The Makerspace features 3-D scanning and printing technology, as well as an electronic router that can carve digital designs into physical objects and laser engraving. Starting in the fall, the public will be able to take advantage of these pieces of technology for a subscription price, either $5 per day, $30 per month or $300 per year.


In February 2015, Ting and the City of Westminster partnered to create a high-speed fiber optic network throughout the city. The Makerspace came about as part of the arrangement Val Giovagnoni, city manager for Ting in Westminster said.

This is Ting's first foray into creating a physical location for the community to work on projects, though eventually each city featuring Ting internet will host a Makerspace of its own.

According to Westminster City Council President Robert Wack, the retail space, hosted in Westminster's Winchester Exchange, 15 E. Main St., will provide a place for artists and engineers to come together and create the technology of the future.

For the subscription price, users can take advantage of the 3-D scanner, which takes any object smaller than a sofa and records the shapes and contours using light patterns, digitizing it. This digital rendition can then be printed on the available LulzBot Mini 3-D printer, which can scale down the scanned object or print original computer designs. The 3-D printer ejects layers of heated, rapidly cooling plastic to create plastic models of these designs.

There is also a 3-D pen on site, to allow for freehand creation and touching up the finished printed models.

The space also features a CNC Router, a machine that takes in a digital model and cuts it out from a sheet of wood, plastic, nylon or polycarbonate. The router itself was located on a desk that was originally constructed using parts cut by a CNC Router. Between the additive creative process of the printers and the subtractive process of the router, Giovagnoni said these tools can be used to make any number of products, including molds for silicone products.

The Makerspace also features an Arduino starter kit, which allows users to create a variety of electronic components that can sense the world around them. Next to the kit are a collection of soldering tools for those working on electronics of their own.
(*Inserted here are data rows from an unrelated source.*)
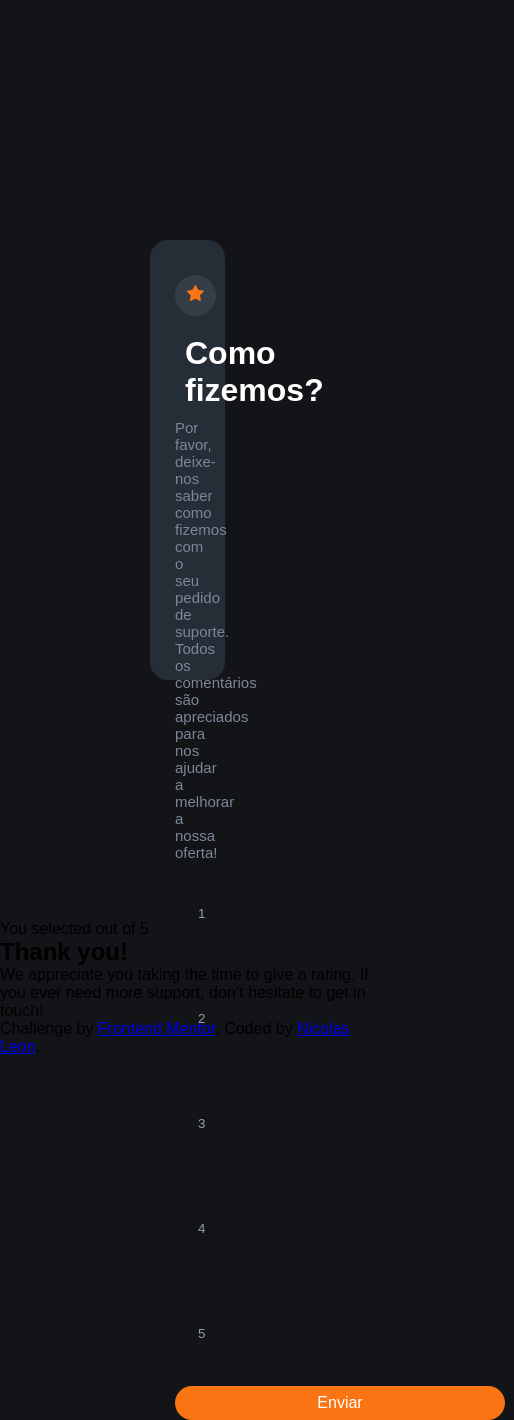
Repository: Leonngc/projeto-avaliacao
Page: index.html
An editor plug-in stored every save of this project. The page is shown before and after the next save, followed by the edit.
The browser window is 375 px wide. The page is 505 px wide, then 514 px, so the pictures cover 514 px, including what lies to the right of the window. The pictures show the whole page.

Above is the page before, as saved 2023-01-26 11:56:55.

### index.html
<!DOCTYPE html>
<html lang="en">
<head>
  <meta charset="UTF-8">
  <meta name="viewport" content="width=device-width, initial-scale=1.0"> <!-- displays site properly based on user's device -->

  <link rel="icon" type="image/png" sizes="32x32" href="./images/favicon-32x32.png">

  <title>Frontend Mentor | Interactive rating component</title>

  <link rel="stylesheet" href="styles/style.css">
</head>
<body>

  <!-- Rating state start -->
<form id="avaliation-form">

  <span id="icon-star">
    <img src="images/icon-star.svg" alt="">
  </span>

    <h1>Como fizemos?</h1>

    <p>
      Por favor, deixe-nos saber como fizemos com o seu pedido de suporte. Todos os comentários são apreciados
      para nos ajudar a melhorar a nossa oferta!
    </p>

    <div id="avaliation-btns">
      <input type="button" value="1" class="avaliation">
      <input type="button" value="2" class="avaliation">
      <input type="button" value="3"  class="avaliation">
      <input type="button" value="4"  class="avaliation">
      <input type="button" value="5"  class="avaliation">
    </div>

    <input type="submit" onclick="sent()" value="Enviar" id="submit"></input>
</form>

  <!-- Rating state end -->

  <!-- Thank you state start -->

  <section id="result-avaliation">
    <p id="avaliacao-user">You selected <!-- Add rating here --> out of 5</p>
    <h1>Thank you!</h1>
    <p>
      We appreciate you taking the time to give a rating. If you ever need more support,
      don’t hesitate to get in touch!
    </p>
  </section>

  <!-- Thank you state end -->


  <div class="attribution">
    Challenge by <a href="https://www.frontendmentor.io?ref=challenge" target="_blank">Frontend Mentor</a>.
    Coded by <a href="#">Nicolas Leon</a>.
  </div>
</body>
</html>

### styles/style.css

:root{
    --very-dark-blue:hsl(216, 12%, 8%);
    --dark-blue:hsl(213, 19%, 18%);
    --medium-grey: hsl(216, 12%, 54%);
    --light-grey:hsl(217, 12%, 63%);
}

*{
    margin: 0;
    padding: 0;
    box-sizing: border-box;
}

body{
    background-color:var(--very-dark-blue);
    font-family: sans-serif;
}
span{
    background-color: rgba(255, 255, 255, 0.074);
    padding: 12px;
    border-radius: 50%;
    text-align: center;
}

span > img{
    margin-top: 20px;
}

#avaliation-form{
    max-width: 900px;
    background-color:var(--dark-blue);
    width: 25vw;
    height: 55vh;
    padding: 25px;
    margin: 30vh auto;
    color: white;
    border-radius: 18px;
}

#avaliation-form > h1{
    padding: 10px;
    margin-top: 20px;
}

#avaliation-form > p{
    color:var(--medium-grey);
    font-size: 15px;
}

.avaliation{
    margin: 30px 8px;
    border-radius: 66%;
    padding: 15px;
    border: none;
    background-color: var(--very-dark-blue);
    color: var(--light-grey);
    width: 3vw;
    cursor: pointer;
}

#avaliation-btns input:hover{
    background-color: hsl(25, 97%, 53%);
    color:white;
}
#avaliation-btns input:active{
    background-color: var(--light-grey);
}

#submit{
    width: 330px;
    margin: auto;
    padding: 8px;
    border-radius: 20px;
    border-style: none;
    color: white;
    background-color: hsl(25, 97%, 53%);
    cursor: pointer;
    font-size: 16px;
}

#submit:hover{
    background-color: white;
    color: hsl(25, 97%, 53%);
}

@media screen and (max-width:600px){
    #avaliation-form{
        width: 20vw;
    }
}

After the next save:
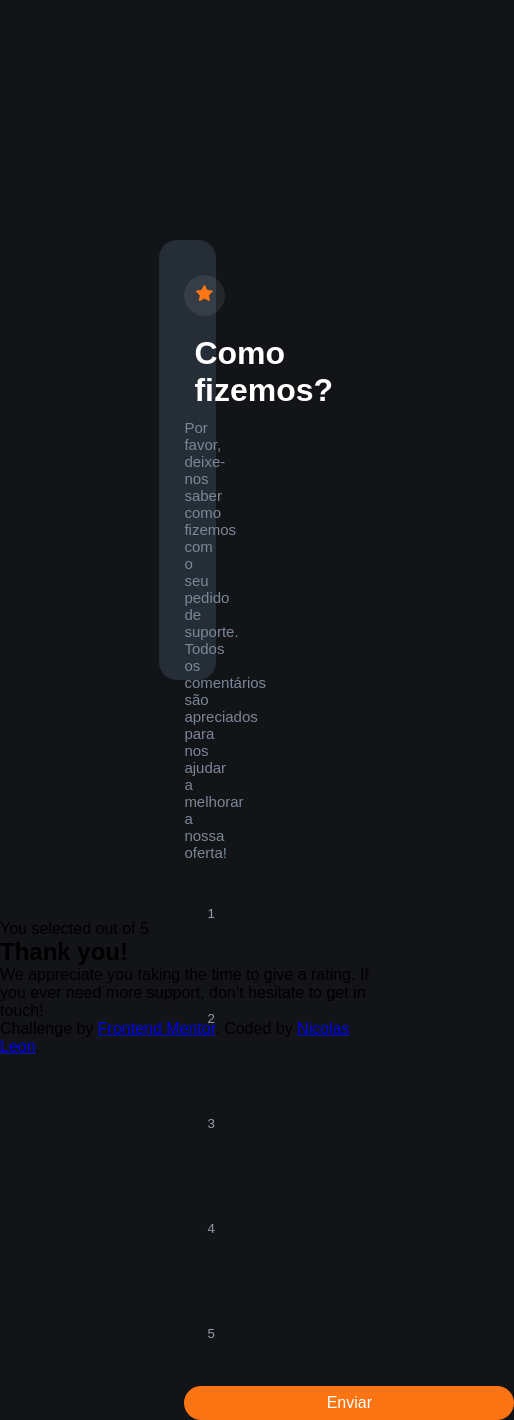
Saved 12 s later.
--- a/styles/style.css
+++ b/styles/style.css
@@ -86,6 +86,6 @@ span > img{
 
 @media screen and (max-width:600px){
     #avaliation-form{
-        width: 20vw;
+        width: 15vw;
     }
 }
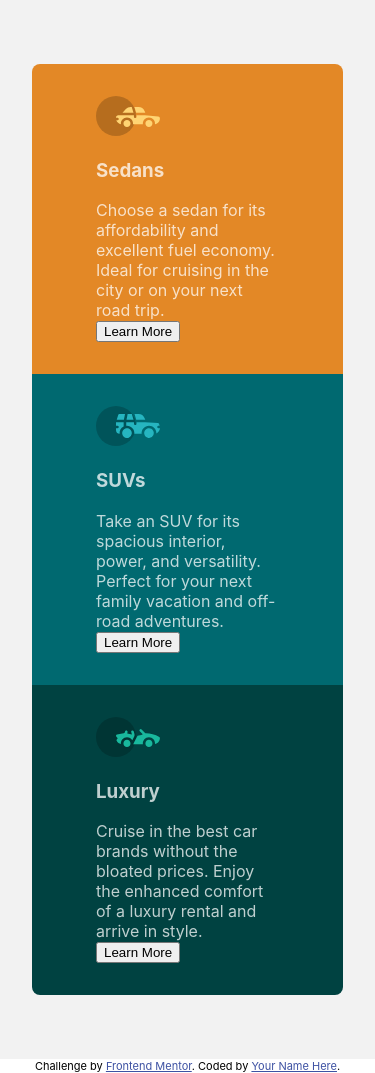
Repository: PratypartyY2K/frontendmentor-challenges
Page: 3-column-card/index.html
These files come from the project's save history. The page is drawn as it stood at one moment and after the next save; the edit follows.
The browser window is 375 px wide. The pictures show the whole page.

Above is the page before, as saved 2021-07-14 11:47:38.

After the next save:
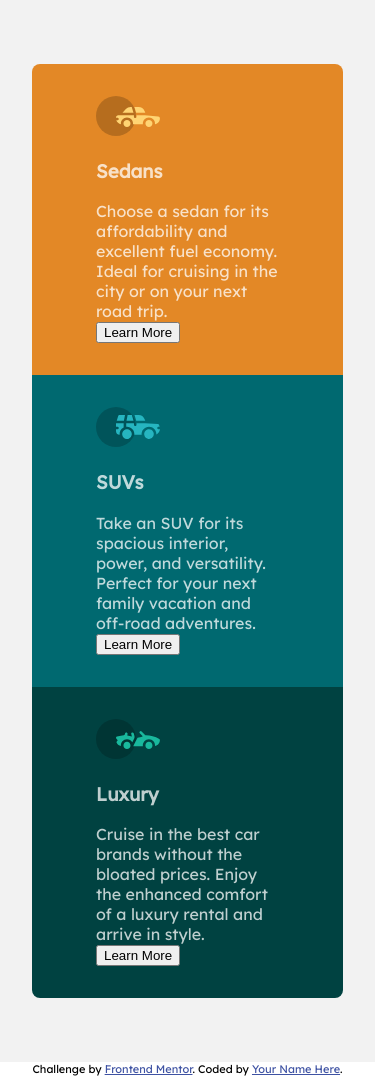
Saved 23 s later.
--- a/3-column-card/style.css
+++ b/3-column-card/style.css
@@ -10,7 +10,7 @@
 @media only screen and (max-width: 600px) {
     body {
         margin: 0;
-        font-family: 'Inter', sans-serif;
+        font-family: 'Lexend Deca', sans-serif;
     }
 
     .card-wrapper {
@@ -40,6 +40,9 @@
 
     .heading {
         color: var(--neutral-gray);
+        font-size: 2rem;
+        font-family: ''
+        font-weight: 700;
     }
 }
 
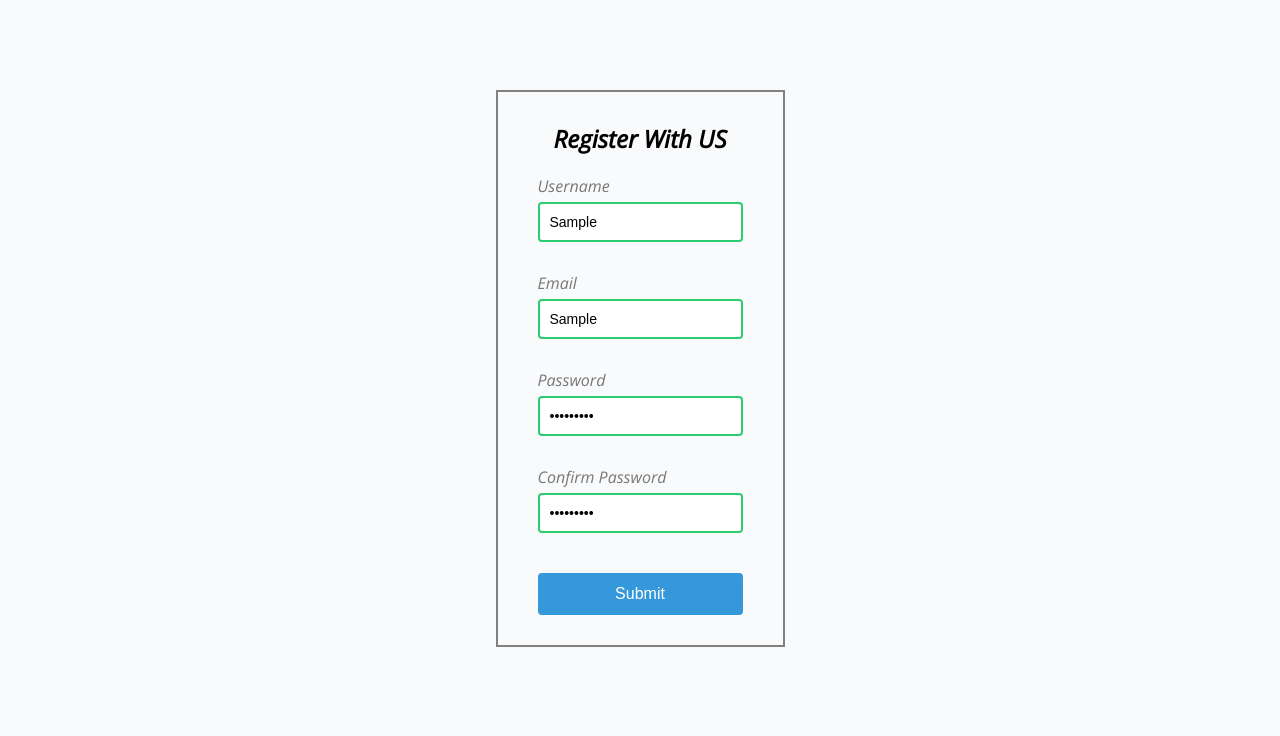
Repository: Izaya171/programming
Page: musicPlayer/index.html
An editor plug-in stored every save of this project. The page is shown before and after the next save, followed by the edit.
The browser window is 1280 px wide. The pictures show the whole page.
Empty fields were first filled with sample values (such as "Sample", 5 or name@example.com).
After loading, the first visible `#form` was submitted once.

Above is the page before, as saved 2021-09-18 13:19:17.

After the next save:
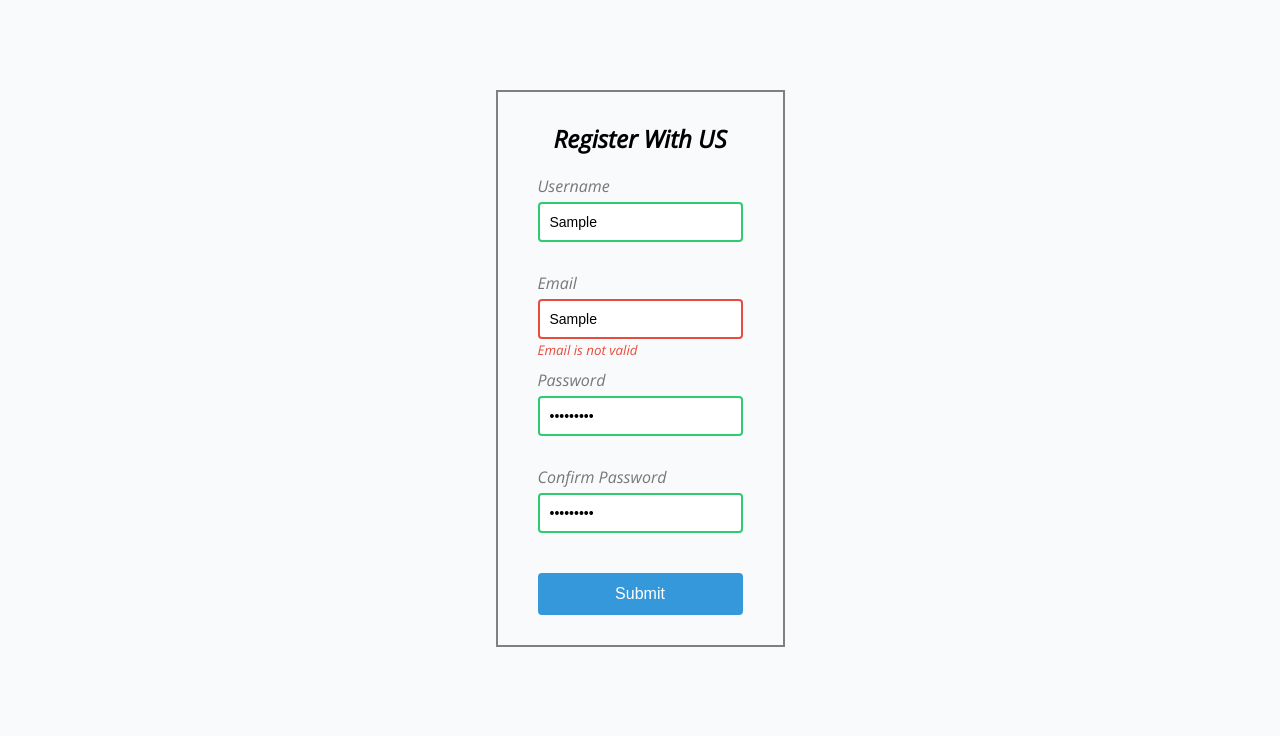
Saved 5 min 31 s later.
--- a/musicPlayer/script.js
+++ b/musicPlayer/script.js
@@ -16,6 +16,16 @@ function showError(input, message) {
 function showSuccess(input) {
     const formControl = input.parentElement;
     formControl.className = 'form-control success';
+}
+
+// Check email is valid
+function checkEmail(input) {
+    const re = /^(([^<>()\[\]\\.,;:\s@"]+(\.[^<>()\[\]\\.,;:\s@"]+)*)|(".+"))@((\[[0-9]{1,3}\.[0-9]{1,3}\.[0-9]{1,3}\.[0-9]{1,3}\])|(([a-zA-Z\-0-9]+\.)+[a-zA-Z]{2,}))$/;
+    if (re.test(input.value.trim())) {
+        showSuccess(input);
+    } else {
+        showError(input, 'Email is not valid');
+    }
 }
 
 // Check required fields
@@ -40,6 +50,13 @@ function checkLength(input, min, max) {
     }
 }
 
+// Check passwords match
+function checkPasswordsMatch(input1, input2) {
+    if (input1.value !== input2.value) {
+        showError(input2, 'Passwords do not match!')
+    }
+}
+
 // Get Field name
 function getFieldName(input) {
     return input.id.charAt(0).toUpperCase() + input.id.slice(1);
@@ -52,4 +69,6 @@ form.addEventListener('submit', (e) => {
     checkRequired([username, email, password, password2])
     checkLength(username, 3, 15);
     checkLength(password, 6, 25);
+    checkEmail(email);
+    checkPasswordsMatch(password, password2);
 });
The final piece of the Makerspace, the laser engraver, was still in transit, according to Giovagnoni. She said once the collection is complete, the Makerspace will embody all of the positive potential promised in the creation of the internet.

Though the space won't be open to the public until fall, Ting invited members of the Carroll County community — including McDaniel professor Bryn Upton, director of the schools' entrepreneurship program, The Encompass Distinction; Carroll County Public Library employees; and Ted McNett, assistant supervisor of career and technology education for Carroll County Public Schools — to check out the work that has been done.

According to Wack, the Makerspace will be able to partner with the libraries and schools to host educational programming to groom the next generation of creators. Wack, who said he has been helping the organization set up, said it's great to see this plan finally come to fruition. He said he hopes it becomes a place where innovators can come get experience and make their ideas come to life.

"We hope it will attract people to the area," Wack said. "We're going to build a tech community here in Westminster. We want it to be a place that people hear about and want to be a part of what's being built here."